Sunday, October 09, 2011

Age of Greed

Wednesday, September 14, 2011

From "Counterpunch"

From "Counterpunch" Vol18, no.15 - 20110901-15

The “Jobs” Speech
By Andrew Cockburn

There are plenty of reasons for
presuming that Obama’s “jobs
plan,” as outlined in his speech
last week, will prove as ineffectual as
his previous rhetorical assaults on the
economic depression, the most obvious
reason being the ranks of stony-faced
Republicans staring up at him in the
House chamber. More fundamentally,
however, the president gave no sign that
he understands, let alone is prepared to
address, the fundamental problems facing
the economy.

As is now generally accepted, the
global financial storm that blew up in
2007 and reached full fury the following
year was caused by banks speculating
on real estate property loans so wildly
with borrowed money that they went
bankrupt. Or, at least they should have
gone bankrupt but, with the exception of
Lehman Brothers, Goldman, J.P. Morgan,
Morgan Stanley, Wells Fargo, etc., were
saved by assistance from Washington – a
bailout mostly engineered in deep secrecy
lest citizens discover what was being
done in their name with their money. No
banks were restructured, nor were any
senior managements fired, still less
hauled away in handcuffs.
Thus we live today under the same system
that brought us to disaster four
years ago, with an identical team manning
the controls. The crash of 2007-08
was initiated when the bankers’ efforts
to conceal their losses on mortgage loans
(to poor people, at loan-shark rates) fell
apart. Though government assistance
apparently saved them, their appearance
of financial health was underpinned by
the pretence that billions of loans, still
on their books, were sound, generating
interest and profits. But they were
not. Some $500 billion have been written
off in worthless loans (i.e., those which
generated no income and would never be
repaid). But all indications are that a further
$500 billion lurk on the books in the
form of loans deemed “sound” by banks
and their complaisant accountants, but
which are far from that.

Overall, 11 million families are underwater
on their mortgages, with an average
of $65,000 in negative equity, and
millions of these have simply stopped
making their mortgage payments. But
this sad state of affairs is not reflected
in the banks’ books, where many of the
loans are carried as “current,” as there
was a feasible hope of repayment, because
to write them off would undermine
the banks’ own financial standing
– a policy essentially endorsed by the
Bush/Obama administrations, as exemplified
by Treasury Secretary Timothy
Geithner. Conscious of their real and
precarious situation, the banks hoard
their capital rather than extending credit
to worthy borrowers, who might actually
give someone a job. So, credit and
demand continue to contract, along with

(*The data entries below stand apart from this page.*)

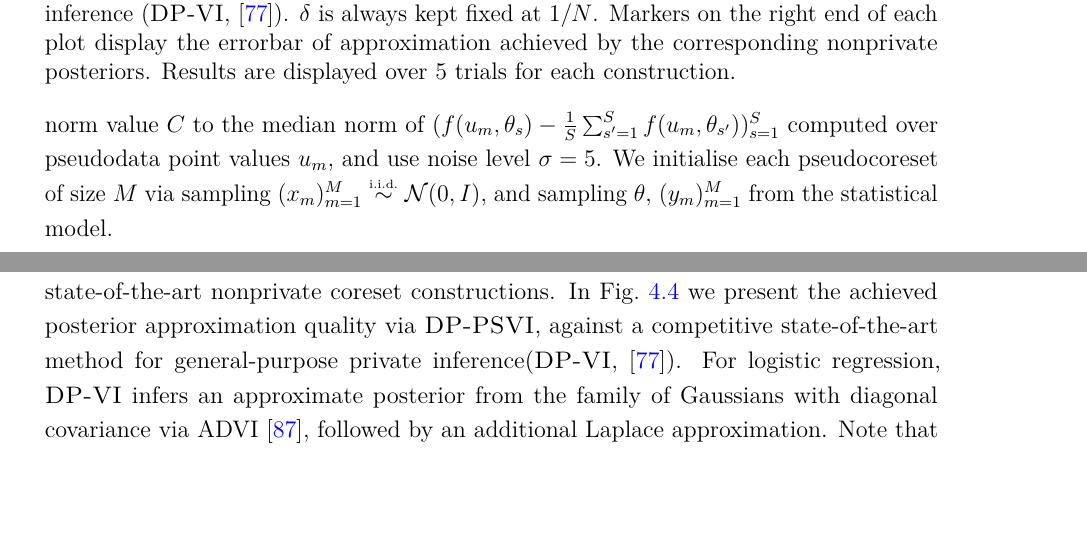
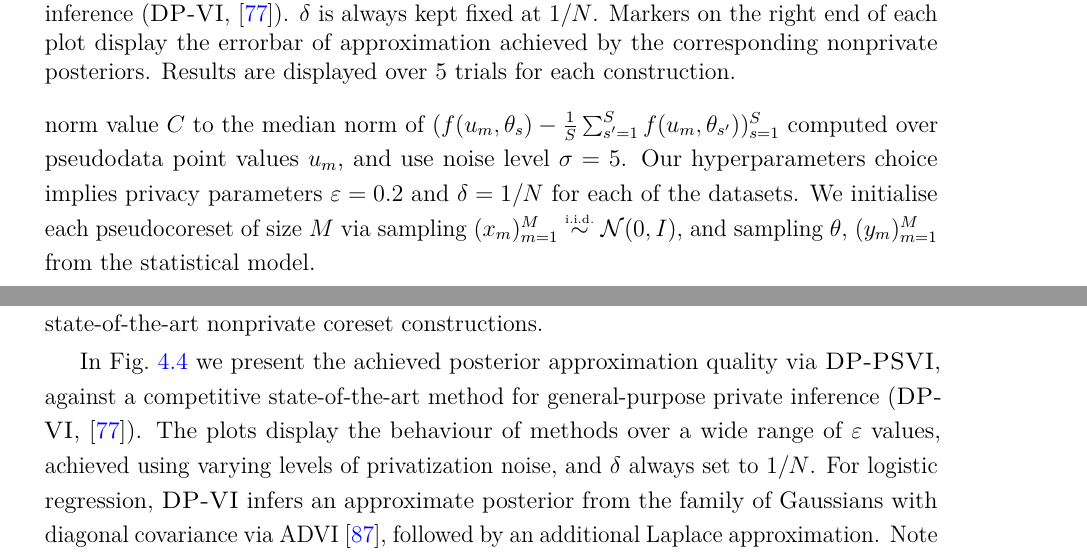
Before and after one commit to dionman/thesis, a LaTeX thesis (thesis.tex, which reads Chapter4/experiments.tex): two parts of pages 75 and 76 of 142, joined at a grey line, cut so that both start at the same text, the shorter picture padded with empty space. Compiled offline with pdfLaTeX.

Commit message:
minor eds in ch4

```diff
--- a/Chapter4/experiments.tex
+++ b/Chapter4/experiments.tex
@@ -110,7 +110,7 @@ For the differentially private pseudocoreset constructions (\dpsvi), we  use a
 subsampling ratio $q=2\times10^{-3}$. At each iteration we adapt the clipping
 norm value $ C $ to the median norm of $( f(u_m, \theta_s) - \frac{1}{S}
 \sum_{s'=1}^{S} f(u_m, \theta_{s'}))_{s=1}^{S}$ computed
-over pseudodata point values $u_m$, and use noise level $\sigma=5$. We
+over pseudodata point values $u_m$, and use noise level $\sigma=5$. Our hyperparameters choice implies privacy parameters $\veps=0.2$ and $\delta=1/N$ for each of the datasets. We
 initialise each pseudocoreset of size $ M$ via sampling $(x_m)_{m=1}^{M} \distiid
 \distNorm{(0, I)}$, and sampling $\theta$, $ (y_m)_{m=1}^{M} $ from the statistical
 model.
@@ -172,8 +172,9 @@ model.
 	\label{fig:dklvseps}
 \end{figure*}
 
-
 Results presented in~\cref{fig:ls_blogreg_dkl} demonstrate that \psvi~achieves consistently the smallest posterior approximation error in the small coreset size regime, offering improvement
 compared to \sparsevi~and being competitive with \gigao,
 without the requirement for specifying a weighting function. In~\cref{sfig:transactions}, for $M \geq d$ ~\gigao~follows a much steeper decrease in KL divergence, reflecting the dependence of its approximation quality on dataset dimension per~\cref{prop:original_coreset_fails}. In contrast, \psvi~typically reaches its minimum at $M<d$. The difference in approximation quality becomes clearer in higher dimensions~(e.g. \textsc{Music}, where $d=237$). Perhaps surprisingly, the private pseudocoreset construction has only marginally worse approximation quality compared to nonprivate \psvi~and generally achieves better peformance in comparison to the other state-of-the-art nonprivate coreset constructions.
-In~\cref{fig:dklvseps} we present the achieved posterior approximation quality via \dpsvi, against a competitive state-of-the-art method for general-purpose private inference(\dpvi, \cite{jalko17}). For logistic regression, \dpvi~infers an approximate posterior from the family of Gaussians with diagonal covariance via ADVI~\citep{kucukelbir17}, followed by an additional Laplace approximation. Note that by design, \dpvi~is constrained by the usual Gaussian variational approximation, while \dpsvi~is more flexible and can approach the true posterior as $ M $ increases---this effect is reflected in nonprivate posteriors as well as data dimensionality grows~(see for example~\cref{sfig:musicpriv}). Indeed, we verify that in the high-privacy regime \dpsvi~for sufficient pseudocoreset size (which is typically small for tested real-world datasets) offers posterior approximation with better KL divergence compared to \dpvi. Our findings indicate that private \psvi~offers efficient releases of big data via informative pseudopoints, which enable arbitrary post processing (e.g. running any \emph{nonprivate} black-box algorithm for Bayesian inference), under strong privacy guarantees and without reducing the quality of inference.
+
+In~\cref{fig:dklvseps} we present the achieved posterior approximation quality via \dpsvi, against a competitive state-of-the-art method for general-purpose private inference~(\dpvi, \cite{jalko17}). The plots display the
+behaviour of methods over a wide range of $\veps$ values, achieved using varying levels of privatization noise, and $\delta$ always set to $1/N$. For logistic regression, \dpvi~infers an approximate posterior from the family of Gaussians with diagonal covariance via ADVI~\citep{kucukelbir17}, followed by an additional Laplace approximation. Note that by design, \dpvi~is constrained by the usual Gaussian variational approximation, while \dpsvi~is more flexible and can approach the true posterior as $ M $ increases---this effect is reflected in nonprivate posteriors as well as data dimensionality grows~(see for example~\cref{sfig:musicpriv}). Indeed, we verify that in the high-privacy regime \dpsvi~for sufficient pseudocoreset size (which is typically small for tested real-world datasets) offers posterior approximation with better KL divergence compared to \dpvi. Our findings indicate that private \psvi~offers efficient releases of big data via informative pseudopoints, which enable arbitrary post processing (e.g. running any \emph{nonprivate} black-box algorithm for Bayesian inference), under strong privacy guarantees and without reducing the quality of inference.
```
Also changed, not shown: Chapter4/privatisation.tex (+1 -1 lines), Chapter4/experiments.tex (4 more changed lines).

Obama has advanced some feeble efforts
on behalf of the hapless debt-burdened
homeowner, HAMP, HARP, etc.,
but at no time has he or anyone else in
Washington shown the slightest desire to
grasp the nettle and wind up institutions
like Bank of America or Citibank, jailing
those who committed fraud, write off the
bad debts, institute a wholesale policy of
principal mortgage-loan reduction, and,
thus, relieve the crushing burden of debt
that inevitably stifles his own puny economic
initiatives. CP

Andrew Cockburn was co-producer of
the documentary, American Casino, on
the financial crash.